Task instructions :: Go through the data and copy each line where the word "some" shows up.

** Opening Data records block **

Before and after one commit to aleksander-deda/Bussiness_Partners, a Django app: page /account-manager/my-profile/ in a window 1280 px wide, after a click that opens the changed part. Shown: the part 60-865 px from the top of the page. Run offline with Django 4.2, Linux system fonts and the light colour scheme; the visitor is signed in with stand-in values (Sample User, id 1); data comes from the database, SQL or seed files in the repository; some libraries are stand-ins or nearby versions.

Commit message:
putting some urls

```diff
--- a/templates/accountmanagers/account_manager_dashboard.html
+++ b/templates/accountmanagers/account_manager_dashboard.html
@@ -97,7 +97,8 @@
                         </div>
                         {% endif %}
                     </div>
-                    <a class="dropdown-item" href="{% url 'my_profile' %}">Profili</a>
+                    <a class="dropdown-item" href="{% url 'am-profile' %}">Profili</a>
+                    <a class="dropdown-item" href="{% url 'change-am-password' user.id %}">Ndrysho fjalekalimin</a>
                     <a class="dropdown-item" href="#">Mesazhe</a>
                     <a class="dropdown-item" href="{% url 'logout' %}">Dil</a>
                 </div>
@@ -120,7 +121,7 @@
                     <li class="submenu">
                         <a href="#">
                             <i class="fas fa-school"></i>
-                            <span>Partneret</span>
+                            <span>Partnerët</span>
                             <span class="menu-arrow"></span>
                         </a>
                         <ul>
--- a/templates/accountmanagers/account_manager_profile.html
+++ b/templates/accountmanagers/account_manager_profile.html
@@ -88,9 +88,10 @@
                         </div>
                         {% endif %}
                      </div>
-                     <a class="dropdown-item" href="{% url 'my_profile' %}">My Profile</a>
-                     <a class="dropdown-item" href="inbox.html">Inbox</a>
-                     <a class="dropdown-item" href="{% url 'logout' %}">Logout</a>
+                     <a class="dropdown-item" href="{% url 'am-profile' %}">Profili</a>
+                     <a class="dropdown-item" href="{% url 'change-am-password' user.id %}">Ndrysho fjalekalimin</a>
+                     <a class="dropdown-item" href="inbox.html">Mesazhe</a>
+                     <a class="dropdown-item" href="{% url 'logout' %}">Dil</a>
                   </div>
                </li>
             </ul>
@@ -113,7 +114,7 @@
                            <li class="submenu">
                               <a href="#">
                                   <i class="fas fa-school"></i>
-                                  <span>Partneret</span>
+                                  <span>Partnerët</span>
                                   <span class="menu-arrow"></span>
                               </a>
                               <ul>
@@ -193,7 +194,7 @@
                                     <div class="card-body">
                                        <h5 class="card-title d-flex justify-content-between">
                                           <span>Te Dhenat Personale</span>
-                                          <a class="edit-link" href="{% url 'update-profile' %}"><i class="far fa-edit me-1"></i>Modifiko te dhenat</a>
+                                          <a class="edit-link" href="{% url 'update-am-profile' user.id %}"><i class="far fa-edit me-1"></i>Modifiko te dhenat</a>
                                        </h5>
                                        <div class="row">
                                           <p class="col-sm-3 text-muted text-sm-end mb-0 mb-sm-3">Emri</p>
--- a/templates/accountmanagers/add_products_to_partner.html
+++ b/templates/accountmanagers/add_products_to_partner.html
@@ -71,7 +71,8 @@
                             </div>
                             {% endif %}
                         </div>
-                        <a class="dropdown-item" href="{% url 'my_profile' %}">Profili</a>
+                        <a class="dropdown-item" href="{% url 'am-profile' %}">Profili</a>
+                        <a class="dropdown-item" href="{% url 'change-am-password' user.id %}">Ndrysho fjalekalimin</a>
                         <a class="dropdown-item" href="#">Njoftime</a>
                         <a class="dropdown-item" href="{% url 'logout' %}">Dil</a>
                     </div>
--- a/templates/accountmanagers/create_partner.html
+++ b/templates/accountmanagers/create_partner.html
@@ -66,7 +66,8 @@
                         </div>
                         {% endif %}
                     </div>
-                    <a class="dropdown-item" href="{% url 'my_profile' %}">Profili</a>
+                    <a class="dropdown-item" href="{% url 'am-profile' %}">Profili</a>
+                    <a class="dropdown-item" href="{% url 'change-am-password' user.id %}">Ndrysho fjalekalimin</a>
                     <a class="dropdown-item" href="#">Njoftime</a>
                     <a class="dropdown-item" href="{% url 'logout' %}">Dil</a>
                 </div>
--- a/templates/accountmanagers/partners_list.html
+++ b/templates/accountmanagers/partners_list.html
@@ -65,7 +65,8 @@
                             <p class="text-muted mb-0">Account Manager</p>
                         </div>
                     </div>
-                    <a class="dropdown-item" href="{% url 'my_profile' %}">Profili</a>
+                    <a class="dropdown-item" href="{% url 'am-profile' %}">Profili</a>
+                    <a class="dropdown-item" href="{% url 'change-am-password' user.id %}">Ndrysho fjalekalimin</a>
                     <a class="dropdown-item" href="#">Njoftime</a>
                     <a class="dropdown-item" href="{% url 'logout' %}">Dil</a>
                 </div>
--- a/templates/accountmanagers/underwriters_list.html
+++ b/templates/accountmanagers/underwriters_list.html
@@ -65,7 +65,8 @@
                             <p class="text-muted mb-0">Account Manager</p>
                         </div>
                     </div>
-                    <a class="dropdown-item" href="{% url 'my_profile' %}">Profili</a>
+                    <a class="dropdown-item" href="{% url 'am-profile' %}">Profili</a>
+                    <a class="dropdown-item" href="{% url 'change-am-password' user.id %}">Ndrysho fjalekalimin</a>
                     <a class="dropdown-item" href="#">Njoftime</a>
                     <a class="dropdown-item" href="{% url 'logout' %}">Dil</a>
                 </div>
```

** Closing Data records block **

Answer to the problem ::
Before and after one commit to aleksander-deda/Bussiness_Partners, a Django app: page /account-manager/my-profile/ in a window 1280 px wide, after a click that opens the changed part. Shown: the part 60-865 px from the top of the page. Run offline with Django 4.2, Linux system fonts and the light colour scheme; the visitor is signed in with stand-in values (Sample User, id 1); data comes from the database, SQL or seed files in the repository; some libraries are stand-ins or nearby versions.
putting some urls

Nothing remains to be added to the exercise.